_EXERCISE AIM_
Lines of the data that contain the word "duration" are the ones to copy.

_MATERIAL SHOWN_
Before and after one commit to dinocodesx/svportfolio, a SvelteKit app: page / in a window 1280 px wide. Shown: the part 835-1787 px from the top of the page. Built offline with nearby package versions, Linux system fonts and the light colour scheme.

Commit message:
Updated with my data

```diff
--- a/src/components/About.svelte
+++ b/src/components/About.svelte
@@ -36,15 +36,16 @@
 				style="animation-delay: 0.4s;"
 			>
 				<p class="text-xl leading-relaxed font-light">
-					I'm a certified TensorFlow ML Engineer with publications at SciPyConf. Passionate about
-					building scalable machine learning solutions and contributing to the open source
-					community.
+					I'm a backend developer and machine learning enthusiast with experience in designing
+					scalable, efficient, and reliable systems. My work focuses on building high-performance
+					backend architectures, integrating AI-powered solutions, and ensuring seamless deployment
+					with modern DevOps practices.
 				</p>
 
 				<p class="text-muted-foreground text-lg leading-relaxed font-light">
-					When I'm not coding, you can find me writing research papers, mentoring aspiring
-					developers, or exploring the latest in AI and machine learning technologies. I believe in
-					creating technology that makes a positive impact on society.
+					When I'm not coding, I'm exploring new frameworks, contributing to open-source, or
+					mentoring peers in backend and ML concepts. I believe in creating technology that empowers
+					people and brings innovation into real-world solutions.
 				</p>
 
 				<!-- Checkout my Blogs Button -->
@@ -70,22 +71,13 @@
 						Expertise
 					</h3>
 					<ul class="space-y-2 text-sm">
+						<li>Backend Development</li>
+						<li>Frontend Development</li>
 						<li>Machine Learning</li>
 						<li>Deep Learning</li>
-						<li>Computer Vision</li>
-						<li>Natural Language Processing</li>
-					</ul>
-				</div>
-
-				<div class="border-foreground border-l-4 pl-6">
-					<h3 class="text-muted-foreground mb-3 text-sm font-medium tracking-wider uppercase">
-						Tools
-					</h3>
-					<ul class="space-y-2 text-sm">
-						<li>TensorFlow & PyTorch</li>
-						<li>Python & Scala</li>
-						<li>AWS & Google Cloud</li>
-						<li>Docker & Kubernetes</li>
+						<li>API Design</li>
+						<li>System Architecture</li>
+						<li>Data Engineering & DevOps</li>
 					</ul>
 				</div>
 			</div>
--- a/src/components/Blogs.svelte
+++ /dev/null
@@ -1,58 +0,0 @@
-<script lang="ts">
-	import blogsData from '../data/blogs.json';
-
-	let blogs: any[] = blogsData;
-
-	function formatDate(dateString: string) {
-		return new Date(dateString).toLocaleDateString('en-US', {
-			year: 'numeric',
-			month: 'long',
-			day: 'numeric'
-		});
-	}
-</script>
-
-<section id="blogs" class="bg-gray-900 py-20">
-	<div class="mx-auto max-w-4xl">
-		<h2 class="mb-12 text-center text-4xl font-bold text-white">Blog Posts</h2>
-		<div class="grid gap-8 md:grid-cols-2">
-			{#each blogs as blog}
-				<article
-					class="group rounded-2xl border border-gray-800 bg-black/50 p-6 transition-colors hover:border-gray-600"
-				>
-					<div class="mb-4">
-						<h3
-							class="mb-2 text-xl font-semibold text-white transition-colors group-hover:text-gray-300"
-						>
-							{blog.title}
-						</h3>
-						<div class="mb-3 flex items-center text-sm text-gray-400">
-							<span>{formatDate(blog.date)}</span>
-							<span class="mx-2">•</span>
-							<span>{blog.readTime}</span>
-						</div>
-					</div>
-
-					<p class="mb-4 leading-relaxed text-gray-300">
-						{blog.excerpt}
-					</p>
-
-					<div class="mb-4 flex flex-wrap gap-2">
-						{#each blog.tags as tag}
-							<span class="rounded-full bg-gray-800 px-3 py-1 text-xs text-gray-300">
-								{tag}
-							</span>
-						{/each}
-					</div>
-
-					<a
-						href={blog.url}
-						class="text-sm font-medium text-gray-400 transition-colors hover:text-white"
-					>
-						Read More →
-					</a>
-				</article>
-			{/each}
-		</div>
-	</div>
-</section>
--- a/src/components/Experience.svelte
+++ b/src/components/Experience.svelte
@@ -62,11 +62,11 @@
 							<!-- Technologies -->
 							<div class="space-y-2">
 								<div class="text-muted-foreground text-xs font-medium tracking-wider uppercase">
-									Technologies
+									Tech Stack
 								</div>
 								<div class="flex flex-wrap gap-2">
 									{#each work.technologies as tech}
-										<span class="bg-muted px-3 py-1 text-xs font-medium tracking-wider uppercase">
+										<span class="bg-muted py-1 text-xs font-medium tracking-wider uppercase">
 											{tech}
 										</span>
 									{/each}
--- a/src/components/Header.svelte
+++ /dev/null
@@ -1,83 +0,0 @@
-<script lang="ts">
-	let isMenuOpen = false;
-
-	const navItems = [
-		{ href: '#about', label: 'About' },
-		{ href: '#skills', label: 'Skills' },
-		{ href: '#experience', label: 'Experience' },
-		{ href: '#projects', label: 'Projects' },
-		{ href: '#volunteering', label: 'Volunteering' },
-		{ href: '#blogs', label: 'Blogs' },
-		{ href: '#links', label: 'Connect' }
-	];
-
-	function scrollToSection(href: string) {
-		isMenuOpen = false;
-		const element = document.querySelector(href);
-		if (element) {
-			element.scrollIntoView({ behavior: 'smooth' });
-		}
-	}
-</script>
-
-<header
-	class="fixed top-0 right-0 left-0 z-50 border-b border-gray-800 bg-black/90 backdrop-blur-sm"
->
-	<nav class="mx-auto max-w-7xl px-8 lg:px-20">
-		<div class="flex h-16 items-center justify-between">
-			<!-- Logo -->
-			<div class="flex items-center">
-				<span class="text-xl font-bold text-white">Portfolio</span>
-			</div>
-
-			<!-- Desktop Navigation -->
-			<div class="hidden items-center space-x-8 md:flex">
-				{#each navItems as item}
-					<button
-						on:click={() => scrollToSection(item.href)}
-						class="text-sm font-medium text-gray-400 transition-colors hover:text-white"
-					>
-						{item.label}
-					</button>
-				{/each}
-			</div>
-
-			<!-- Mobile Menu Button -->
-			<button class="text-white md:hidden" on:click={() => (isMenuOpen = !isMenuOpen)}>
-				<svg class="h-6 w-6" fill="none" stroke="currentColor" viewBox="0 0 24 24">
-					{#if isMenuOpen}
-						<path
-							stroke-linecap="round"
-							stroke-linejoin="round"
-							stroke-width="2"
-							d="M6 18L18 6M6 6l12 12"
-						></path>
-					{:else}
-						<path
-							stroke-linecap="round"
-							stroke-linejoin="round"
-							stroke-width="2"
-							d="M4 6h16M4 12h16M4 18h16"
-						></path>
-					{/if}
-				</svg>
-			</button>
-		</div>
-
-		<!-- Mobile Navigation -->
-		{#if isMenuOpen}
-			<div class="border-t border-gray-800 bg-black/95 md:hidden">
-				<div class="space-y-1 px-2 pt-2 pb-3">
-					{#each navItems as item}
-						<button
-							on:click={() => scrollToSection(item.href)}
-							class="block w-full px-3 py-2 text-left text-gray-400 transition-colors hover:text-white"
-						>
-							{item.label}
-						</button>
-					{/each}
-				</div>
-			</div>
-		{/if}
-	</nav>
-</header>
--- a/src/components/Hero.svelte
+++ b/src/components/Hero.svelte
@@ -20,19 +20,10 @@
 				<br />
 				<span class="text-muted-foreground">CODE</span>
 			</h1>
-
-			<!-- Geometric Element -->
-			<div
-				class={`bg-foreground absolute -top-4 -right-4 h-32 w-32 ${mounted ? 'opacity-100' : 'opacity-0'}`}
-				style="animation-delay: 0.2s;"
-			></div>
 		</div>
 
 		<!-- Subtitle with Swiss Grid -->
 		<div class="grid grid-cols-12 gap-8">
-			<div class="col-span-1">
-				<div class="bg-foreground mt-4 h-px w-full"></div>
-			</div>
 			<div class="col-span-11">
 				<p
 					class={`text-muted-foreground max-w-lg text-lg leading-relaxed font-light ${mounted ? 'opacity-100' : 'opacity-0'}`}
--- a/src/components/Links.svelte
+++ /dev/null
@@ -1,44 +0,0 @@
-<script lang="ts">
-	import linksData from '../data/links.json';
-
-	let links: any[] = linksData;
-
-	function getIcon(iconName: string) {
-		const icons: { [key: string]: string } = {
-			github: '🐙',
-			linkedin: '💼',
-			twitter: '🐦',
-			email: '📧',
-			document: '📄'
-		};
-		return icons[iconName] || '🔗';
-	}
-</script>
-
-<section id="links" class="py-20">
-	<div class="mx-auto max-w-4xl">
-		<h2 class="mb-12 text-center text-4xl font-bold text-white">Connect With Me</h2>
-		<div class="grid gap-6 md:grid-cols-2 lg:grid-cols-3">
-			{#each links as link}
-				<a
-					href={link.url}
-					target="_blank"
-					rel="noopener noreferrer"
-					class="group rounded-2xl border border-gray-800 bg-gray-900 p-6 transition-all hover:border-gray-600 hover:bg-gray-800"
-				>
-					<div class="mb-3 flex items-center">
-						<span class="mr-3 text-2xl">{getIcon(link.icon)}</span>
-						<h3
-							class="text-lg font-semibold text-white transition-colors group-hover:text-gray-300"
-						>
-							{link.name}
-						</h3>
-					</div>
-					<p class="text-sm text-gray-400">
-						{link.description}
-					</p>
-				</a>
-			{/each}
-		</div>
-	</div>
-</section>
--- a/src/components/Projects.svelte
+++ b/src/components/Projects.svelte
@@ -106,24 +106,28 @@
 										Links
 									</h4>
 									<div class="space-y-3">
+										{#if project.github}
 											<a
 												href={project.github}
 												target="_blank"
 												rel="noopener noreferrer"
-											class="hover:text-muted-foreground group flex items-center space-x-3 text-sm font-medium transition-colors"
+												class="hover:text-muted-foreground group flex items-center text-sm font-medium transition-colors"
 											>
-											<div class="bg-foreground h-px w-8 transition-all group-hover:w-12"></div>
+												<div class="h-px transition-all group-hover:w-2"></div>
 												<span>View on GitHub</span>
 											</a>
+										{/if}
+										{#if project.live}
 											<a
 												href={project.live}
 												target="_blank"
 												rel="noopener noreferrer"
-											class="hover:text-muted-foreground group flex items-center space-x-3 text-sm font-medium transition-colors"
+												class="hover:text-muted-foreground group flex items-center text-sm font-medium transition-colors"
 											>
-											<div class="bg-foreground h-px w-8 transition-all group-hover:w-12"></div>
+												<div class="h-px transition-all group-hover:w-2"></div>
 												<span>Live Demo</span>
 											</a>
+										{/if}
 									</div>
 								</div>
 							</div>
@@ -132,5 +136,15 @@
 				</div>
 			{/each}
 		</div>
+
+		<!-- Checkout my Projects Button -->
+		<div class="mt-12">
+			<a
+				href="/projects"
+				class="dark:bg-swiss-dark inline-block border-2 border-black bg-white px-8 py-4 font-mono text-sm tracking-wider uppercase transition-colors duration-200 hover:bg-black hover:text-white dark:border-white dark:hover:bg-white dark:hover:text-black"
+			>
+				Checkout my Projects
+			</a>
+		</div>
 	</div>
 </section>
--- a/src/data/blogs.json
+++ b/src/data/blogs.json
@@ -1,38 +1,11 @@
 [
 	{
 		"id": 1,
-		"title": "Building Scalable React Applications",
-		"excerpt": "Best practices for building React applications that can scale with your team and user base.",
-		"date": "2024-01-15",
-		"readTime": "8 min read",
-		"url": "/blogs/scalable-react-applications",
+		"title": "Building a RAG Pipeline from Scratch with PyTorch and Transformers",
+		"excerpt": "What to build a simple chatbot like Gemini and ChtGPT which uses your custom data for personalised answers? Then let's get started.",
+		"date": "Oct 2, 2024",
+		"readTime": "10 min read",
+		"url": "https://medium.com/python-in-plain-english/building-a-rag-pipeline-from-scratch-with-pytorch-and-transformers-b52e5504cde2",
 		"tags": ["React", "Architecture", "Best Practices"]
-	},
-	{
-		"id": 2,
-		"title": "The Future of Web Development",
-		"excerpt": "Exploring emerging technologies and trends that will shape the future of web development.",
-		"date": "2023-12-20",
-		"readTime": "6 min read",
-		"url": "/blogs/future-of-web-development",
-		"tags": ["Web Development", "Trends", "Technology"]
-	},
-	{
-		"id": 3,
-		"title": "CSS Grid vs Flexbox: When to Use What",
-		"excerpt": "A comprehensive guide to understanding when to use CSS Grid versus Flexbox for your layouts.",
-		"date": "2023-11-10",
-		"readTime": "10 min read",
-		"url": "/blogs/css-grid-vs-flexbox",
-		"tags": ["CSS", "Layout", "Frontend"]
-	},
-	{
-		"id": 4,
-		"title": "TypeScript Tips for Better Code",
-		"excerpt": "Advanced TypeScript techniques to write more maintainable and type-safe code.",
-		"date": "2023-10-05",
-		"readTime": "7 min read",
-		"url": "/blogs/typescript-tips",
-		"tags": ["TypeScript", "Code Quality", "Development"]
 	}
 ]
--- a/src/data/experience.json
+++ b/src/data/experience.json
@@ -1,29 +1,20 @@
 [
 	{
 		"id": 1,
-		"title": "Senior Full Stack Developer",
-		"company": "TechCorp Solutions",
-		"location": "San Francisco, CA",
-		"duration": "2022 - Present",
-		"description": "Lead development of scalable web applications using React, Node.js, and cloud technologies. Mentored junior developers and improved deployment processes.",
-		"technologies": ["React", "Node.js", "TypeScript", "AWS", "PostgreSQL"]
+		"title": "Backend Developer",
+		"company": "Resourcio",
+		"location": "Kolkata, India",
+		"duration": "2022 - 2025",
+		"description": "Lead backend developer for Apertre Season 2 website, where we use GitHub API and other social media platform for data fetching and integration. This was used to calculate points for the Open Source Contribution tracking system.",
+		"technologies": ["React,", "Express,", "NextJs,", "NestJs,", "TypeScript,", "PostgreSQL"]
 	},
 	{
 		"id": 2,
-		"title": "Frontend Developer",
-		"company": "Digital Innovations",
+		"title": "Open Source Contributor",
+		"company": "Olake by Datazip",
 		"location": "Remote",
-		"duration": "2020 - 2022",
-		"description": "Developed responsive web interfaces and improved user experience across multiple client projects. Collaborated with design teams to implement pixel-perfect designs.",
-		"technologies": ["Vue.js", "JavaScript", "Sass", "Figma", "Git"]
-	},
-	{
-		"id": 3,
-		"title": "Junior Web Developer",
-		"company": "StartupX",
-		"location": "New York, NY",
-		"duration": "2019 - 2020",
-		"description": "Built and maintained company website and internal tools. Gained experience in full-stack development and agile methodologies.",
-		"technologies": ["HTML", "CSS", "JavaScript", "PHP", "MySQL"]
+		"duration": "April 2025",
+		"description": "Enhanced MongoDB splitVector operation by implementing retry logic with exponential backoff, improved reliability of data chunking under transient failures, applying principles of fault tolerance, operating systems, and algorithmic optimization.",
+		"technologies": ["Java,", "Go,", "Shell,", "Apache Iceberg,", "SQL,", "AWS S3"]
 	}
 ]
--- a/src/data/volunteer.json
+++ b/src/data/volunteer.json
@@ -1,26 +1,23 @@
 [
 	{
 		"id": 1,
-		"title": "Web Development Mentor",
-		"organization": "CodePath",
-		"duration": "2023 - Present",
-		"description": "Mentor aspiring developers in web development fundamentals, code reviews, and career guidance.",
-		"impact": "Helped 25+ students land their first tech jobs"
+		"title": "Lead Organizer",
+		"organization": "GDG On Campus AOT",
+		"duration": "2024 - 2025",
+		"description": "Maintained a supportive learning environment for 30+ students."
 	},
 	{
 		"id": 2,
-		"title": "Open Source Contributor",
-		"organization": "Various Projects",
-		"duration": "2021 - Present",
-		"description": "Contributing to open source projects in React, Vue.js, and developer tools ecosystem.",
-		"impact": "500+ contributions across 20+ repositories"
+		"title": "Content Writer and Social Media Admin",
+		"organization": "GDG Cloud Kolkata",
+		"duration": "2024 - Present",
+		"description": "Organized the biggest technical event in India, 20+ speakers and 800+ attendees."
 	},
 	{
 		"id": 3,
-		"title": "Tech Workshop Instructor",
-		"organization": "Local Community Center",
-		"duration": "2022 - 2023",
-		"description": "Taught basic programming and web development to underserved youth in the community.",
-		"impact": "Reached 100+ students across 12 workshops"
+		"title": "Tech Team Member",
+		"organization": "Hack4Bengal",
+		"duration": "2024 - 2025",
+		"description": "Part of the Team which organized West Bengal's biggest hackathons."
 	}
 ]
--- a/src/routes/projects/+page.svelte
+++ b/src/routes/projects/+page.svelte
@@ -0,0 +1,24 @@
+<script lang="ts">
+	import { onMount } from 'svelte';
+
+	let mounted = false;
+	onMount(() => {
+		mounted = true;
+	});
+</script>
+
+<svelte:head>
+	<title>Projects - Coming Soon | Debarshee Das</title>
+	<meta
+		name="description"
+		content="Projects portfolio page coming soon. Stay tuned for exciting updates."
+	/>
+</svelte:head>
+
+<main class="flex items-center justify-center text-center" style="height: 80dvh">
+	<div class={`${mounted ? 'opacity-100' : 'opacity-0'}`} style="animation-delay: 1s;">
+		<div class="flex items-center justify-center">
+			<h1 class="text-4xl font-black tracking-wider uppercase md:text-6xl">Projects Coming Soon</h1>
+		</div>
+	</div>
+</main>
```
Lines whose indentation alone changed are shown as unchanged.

_ANSWER TO THIS EXERCISE_
+				class="dark:bg-swiss-dark inline-block border-2 border-black bg-white px-8 py-4 font-mono text-sm tracking-wider uppercase transition-colors duration-200 hover:bg-black hover:text-white dark:border-white dark:hover:bg-white dark:hover:text-black"
-		"duration": "2022 - Present",
+		"duration": "2022 - 2025",
-		"duration": "2020 - 2022",
-		"duration": "2019 - 2020",
+		"duration": "April 2025",
-		"duration": "2023 - Present",
+		"duration": "2024 - 2025",
-		"duration": "2021 - Present",
+		"duration": "2024 - Present",
-		"duration": "2022 - 2023",
+		"duration": "2024 - 2025",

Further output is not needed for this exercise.